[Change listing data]
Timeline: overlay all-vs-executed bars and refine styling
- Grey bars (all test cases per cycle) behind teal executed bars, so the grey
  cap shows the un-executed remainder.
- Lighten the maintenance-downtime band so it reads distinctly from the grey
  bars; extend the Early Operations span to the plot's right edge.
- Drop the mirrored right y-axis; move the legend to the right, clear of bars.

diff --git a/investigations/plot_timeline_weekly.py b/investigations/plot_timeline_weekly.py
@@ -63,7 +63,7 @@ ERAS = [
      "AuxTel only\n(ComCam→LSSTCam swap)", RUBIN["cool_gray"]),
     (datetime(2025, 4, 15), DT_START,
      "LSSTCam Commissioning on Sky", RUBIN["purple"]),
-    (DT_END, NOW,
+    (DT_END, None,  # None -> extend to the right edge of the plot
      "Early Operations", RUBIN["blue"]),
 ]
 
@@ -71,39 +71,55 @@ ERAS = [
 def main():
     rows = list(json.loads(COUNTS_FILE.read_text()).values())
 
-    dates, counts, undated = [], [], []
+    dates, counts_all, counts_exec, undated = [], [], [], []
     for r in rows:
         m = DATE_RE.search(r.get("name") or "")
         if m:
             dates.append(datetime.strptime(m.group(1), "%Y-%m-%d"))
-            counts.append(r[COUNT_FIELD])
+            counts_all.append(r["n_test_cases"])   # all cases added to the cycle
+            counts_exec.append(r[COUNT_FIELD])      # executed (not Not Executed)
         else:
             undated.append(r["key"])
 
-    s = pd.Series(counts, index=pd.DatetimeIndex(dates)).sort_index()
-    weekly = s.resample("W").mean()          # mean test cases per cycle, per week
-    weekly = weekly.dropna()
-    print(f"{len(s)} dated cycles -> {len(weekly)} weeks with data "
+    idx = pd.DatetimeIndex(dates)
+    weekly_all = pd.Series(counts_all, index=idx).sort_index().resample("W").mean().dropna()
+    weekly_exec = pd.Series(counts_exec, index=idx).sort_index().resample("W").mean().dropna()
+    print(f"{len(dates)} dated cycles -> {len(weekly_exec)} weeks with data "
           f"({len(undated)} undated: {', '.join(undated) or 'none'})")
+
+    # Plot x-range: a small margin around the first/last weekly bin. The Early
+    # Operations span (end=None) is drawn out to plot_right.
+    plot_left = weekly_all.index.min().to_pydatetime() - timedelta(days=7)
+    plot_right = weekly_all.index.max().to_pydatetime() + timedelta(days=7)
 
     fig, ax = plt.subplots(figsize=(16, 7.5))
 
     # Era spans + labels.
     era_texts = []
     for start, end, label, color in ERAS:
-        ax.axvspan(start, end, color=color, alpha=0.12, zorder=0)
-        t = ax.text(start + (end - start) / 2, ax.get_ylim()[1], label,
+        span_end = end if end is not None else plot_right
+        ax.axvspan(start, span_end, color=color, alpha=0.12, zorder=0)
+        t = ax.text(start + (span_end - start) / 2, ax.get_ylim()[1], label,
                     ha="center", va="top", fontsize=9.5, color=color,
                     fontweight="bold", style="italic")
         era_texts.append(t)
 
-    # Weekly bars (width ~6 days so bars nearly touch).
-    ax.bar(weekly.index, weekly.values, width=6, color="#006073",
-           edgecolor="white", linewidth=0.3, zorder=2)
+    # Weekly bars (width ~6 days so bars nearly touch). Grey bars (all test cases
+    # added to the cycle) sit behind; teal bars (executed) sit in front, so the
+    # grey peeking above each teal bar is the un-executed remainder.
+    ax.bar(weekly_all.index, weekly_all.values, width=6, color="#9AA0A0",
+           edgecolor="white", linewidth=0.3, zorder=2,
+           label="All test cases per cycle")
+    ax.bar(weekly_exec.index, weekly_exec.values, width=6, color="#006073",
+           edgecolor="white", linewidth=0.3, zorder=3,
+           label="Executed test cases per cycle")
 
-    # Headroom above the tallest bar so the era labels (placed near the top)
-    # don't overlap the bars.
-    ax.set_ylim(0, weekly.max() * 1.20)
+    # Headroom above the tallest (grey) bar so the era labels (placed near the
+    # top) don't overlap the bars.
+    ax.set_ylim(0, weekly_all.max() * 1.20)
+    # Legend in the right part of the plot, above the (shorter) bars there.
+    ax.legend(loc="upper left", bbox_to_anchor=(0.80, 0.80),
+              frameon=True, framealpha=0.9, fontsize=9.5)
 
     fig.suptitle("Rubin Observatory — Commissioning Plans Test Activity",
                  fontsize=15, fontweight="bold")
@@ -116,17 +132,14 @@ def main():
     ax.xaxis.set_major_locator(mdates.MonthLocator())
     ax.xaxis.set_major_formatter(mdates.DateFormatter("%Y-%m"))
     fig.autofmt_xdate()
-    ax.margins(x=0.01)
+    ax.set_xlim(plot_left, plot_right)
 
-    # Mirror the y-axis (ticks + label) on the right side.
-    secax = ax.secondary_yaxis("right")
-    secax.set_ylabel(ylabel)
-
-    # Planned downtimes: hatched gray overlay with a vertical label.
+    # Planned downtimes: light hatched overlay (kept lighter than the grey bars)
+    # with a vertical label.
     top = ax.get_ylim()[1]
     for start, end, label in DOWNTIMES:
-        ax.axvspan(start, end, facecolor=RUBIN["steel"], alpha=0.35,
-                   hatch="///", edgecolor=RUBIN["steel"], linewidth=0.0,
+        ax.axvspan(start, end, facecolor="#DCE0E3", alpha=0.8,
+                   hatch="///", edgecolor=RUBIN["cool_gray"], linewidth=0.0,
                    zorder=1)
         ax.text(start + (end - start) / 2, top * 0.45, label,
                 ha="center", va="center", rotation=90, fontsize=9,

Problem description = What is the number of lines in the entries above that contain the word "Operations"? Answer with that number only.

Answer section = 3